Record a casual exchange over a cup of coffee. Precisely transcribe ten minutes of dialogue, including every pause and false start. Once transcribed, re-write the dialogue with readers in mind. Do not cheat and write a short script. Attempt to write the exchange as if it were appearing in a novel.

How does a good writer trick readers or an audience into accepting dialogue as realistic? He or she assumes the role of editor. Just as an editor removes minor flaws from a text, so must a writer act on behalf of characters’ speech. A talented writer excises the “oh, uh, yeah, well” patterns many of us use. Experienced writers force subject-verb agreement into conversation, unless poor grammar is essential to a character. Most importantly, writers do not allow characters to ramble unless it is a device to communicate nervousness or another trait.

Readers and audiences seldom notice well-edited dialogue.
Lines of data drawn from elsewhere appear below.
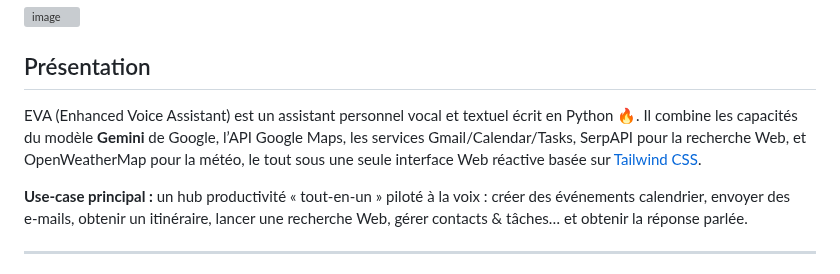
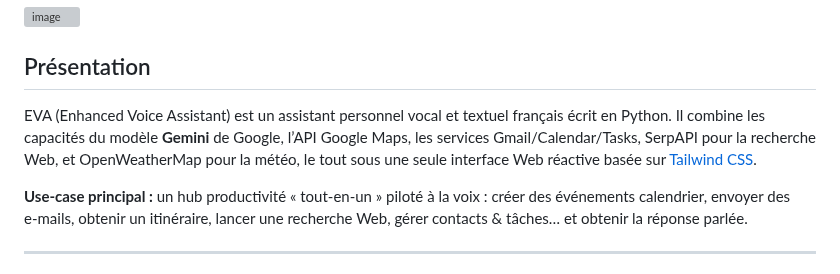
Before and after one commit to 64cipher/E.V.A, a Markdown page: README.md, the part around the change. GitHub-like rendering; grey boxes are pictures that could not be loaded.

```diff
--- a/README.md
+++ b/README.md
@@ -4,7 +4,7 @@
 
 ## Présentation
 
-EVA (Enhanced Voice Assistant) est un assistant personnel vocal et textuel écrit en Python 🔥. Il combine les capacités du modèle **Gemini** de Google, l’API Google Maps, les services Gmail/Calendar/Tasks, SerpAPI pour la recherche Web, et OpenWeatherMap pour la météo, le tout sous une seule interface Web réactive basée sur [Tailwind CSS](https://tailwindcss.com/).
+EVA (Enhanced Voice Assistant) est un assistant personnel vocal et textuel français écrit en Python. Il combine les capacités du modèle **Gemini** de Google, l’API Google Maps, les services Gmail/Calendar/Tasks, SerpAPI pour la recherche Web, et OpenWeatherMap pour la météo, le tout sous une seule interface Web réactive basée sur [Tailwind CSS](https://tailwindcss.com/).
 
 **Use‑case principal :** un hub productivité « tout‑en‑un » piloté à la voix : créer des événements calendrier, envoyer des e‑mails, obtenir un itinéraire, lancer une recherche Web, gérer contacts & tâches… et obtenir la réponse parlée.
 
```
Good dialogue fits seamlessly within the story.

Effective dialogue is:

  • Economical and condenses time
  • Tied to the plot and adds to the story
  • Indirect for dramatic effect
  • Without prompts or cues
  • Realistic in terms of emotions, not wording
  • Audience appropriate
  • “Said” much of the time
  • Not a break in narrative, nor broken by narrative
  • Not a replacement for narrative exposition

Words of Caution

Not every story requires dialogue, while some are nothing but dialogue. A writer needs to discover what the unique balance is for a particular story, as well as what the audience expects from a genre. For example, crime novels are driven by internal dialogue and brisk exchanges between characters. A crime novel without dialogue would seem strange. However, a personal tale of mountian climbing would need to dialogue because it is a first-person narrative.

Economy of Dialogue

The only “law” good writers observe is “every sentence serves a purpose.” If a sentence does not fit this law it should be killed. In dialogue, every word is important. Dialogue breaks the narrative of a story or the visuals of a film. Readers and audiences pay closer attention to dialogue because it is special.

A ten minute conversation condenses into three paragraphs.

We talked about our husbands, the kids, and work. Neither of us said anything. Then, she shattered everything.

“I’ve been having an affair.”

I couldn’t breath. I had hoped I was wrong.

The writer of the preceding example omits nine minutes and 45 seconds of dialogue. Readers miss nothing. While condensed, the words quoted reveal the essential information. The narrator’s reaction is not spoken; the lack of a response is a response. Not every statement requires a reply.

Notice the word choice. The adulteress says “I’ve been having,” not “I am” or “I was.” The affair is ongoing. At this point it is not important when, how, or why the relationship began, so the writer omits those details. Effective word economy focuses a reader on what matters. Dialogue should be economical and purposeful, not a perfect recreation of reality.

More Than Plot

Effective dialogue advances the plot and reveals information to create a unique story. Doing one but not the other results in weak dialogue.

“I’m going to kill my wife,” he said.

The preceding dialogue might advance a plot, but what does it add to the story?

“I hate my wife,” he added.

Not only does the second line seem like a writer’s desperate attempt to affix a motivation to this character, it also lacks dramatic effect. The two statements can be re-written as one.

“I’m going to enjoy getting rid of my wife,” he said, calmly eating his steak.

Now the writer has plot advancement and a hint of a story. The dialogue leads the reader to explore possibilities. The work is interactive. One wonders, is the husband a jerk? The wife a witch? Why will he enjoy killing her? Mystery readers want to “play along” with the sleuth.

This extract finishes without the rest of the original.